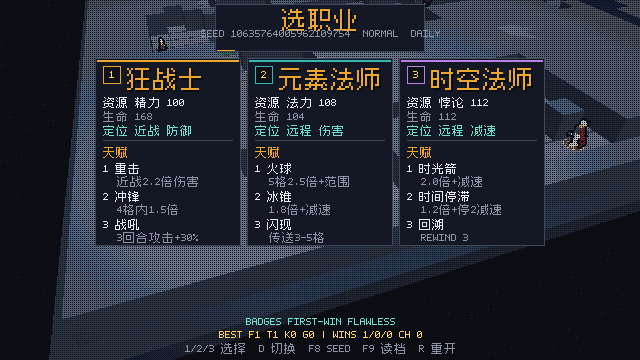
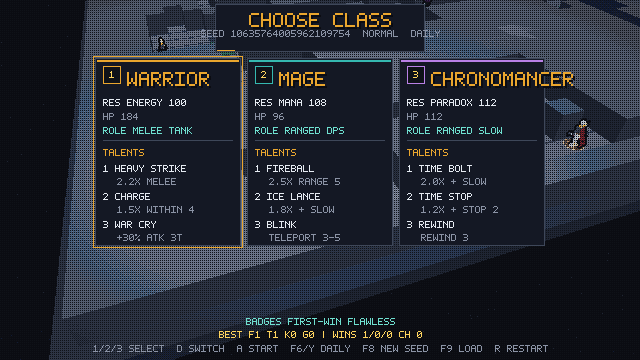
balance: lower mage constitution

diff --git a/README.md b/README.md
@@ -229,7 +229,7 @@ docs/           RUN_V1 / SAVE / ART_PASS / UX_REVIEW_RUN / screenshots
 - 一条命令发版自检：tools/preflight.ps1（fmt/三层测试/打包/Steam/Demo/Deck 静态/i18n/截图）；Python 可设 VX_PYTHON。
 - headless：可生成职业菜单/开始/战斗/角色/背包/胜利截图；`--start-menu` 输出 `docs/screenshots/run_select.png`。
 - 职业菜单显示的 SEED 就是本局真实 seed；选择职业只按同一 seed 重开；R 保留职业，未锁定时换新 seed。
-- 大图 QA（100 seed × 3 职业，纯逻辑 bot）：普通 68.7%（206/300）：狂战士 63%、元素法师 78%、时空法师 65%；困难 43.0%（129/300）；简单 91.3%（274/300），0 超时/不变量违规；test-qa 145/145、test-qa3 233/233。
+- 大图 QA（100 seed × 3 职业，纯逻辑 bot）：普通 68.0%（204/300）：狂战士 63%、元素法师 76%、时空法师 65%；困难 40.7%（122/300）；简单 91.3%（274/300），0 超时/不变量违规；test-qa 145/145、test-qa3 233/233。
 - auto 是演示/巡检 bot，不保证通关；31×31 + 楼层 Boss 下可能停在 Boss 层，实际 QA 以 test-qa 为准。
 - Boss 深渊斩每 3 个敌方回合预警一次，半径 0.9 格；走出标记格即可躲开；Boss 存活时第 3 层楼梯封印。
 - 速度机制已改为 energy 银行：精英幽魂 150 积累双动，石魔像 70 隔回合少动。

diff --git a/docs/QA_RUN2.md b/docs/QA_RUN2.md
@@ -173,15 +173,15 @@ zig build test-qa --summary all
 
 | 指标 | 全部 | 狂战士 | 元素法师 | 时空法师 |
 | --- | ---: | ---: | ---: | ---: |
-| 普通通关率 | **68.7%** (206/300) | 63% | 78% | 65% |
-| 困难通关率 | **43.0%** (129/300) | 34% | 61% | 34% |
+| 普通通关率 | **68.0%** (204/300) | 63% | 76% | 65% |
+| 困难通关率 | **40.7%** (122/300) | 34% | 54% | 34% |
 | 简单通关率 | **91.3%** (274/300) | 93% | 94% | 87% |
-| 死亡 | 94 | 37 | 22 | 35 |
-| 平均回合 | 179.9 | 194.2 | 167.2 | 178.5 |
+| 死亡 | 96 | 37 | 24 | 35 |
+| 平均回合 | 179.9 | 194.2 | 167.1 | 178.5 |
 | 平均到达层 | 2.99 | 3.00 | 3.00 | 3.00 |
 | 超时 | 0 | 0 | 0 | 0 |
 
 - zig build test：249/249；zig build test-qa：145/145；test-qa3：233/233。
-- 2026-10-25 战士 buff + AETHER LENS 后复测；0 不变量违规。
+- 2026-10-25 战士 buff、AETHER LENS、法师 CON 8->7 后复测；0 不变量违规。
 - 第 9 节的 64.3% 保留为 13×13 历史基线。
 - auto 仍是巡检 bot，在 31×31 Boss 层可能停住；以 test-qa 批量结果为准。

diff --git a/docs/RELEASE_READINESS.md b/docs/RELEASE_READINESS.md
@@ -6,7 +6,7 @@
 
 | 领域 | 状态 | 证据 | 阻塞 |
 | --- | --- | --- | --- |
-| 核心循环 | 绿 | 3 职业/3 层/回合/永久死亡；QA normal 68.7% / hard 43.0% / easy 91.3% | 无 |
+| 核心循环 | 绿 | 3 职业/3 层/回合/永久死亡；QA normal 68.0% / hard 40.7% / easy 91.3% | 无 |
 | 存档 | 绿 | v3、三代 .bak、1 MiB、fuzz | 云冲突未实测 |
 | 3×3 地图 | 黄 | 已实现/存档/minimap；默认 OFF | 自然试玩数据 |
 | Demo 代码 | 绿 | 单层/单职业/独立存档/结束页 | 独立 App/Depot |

★ ★ ★ ★ ★

Would you output, from the records above, exactly the run of lines that starts at the line containing "diff --git a/README.md b/README.md" and ends at the line containing "-- 大图 QA（100", and only that run?

### Answer
diff --git a/README.md b/README.md
@@ -229,7 +229,7 @@ docs/           RUN_V1 / SAVE / ART_PASS / UX_REVIEW_RUN / screenshots
 - 一条命令发版自检：tools/preflight.ps1（fmt/三层测试/打包/Steam/Demo/Deck 静态/i18n/截图）；Python 可设 VX_PYTHON。
 - headless：可生成职业菜单/开始/战斗/角色/背包/胜利截图；`--start-menu` 输出 `docs/screenshots/run_select.png`。
 - 职业菜单显示的 SEED 就是本局真实 seed；选择职业只按同一 seed 重开；R 保留职业，未锁定时换新 seed。
-- 大图 QA（100 seed × 3 职业，纯逻辑 bot）：普通 68.7%（206/300）：狂战士 63%、元素法师 78%、时空法师 65%；困难 43.0%（129/300）；简单 91.3%（274/300），0 超时/不变量违规；test-qa 145/145、test-qa3 233/233。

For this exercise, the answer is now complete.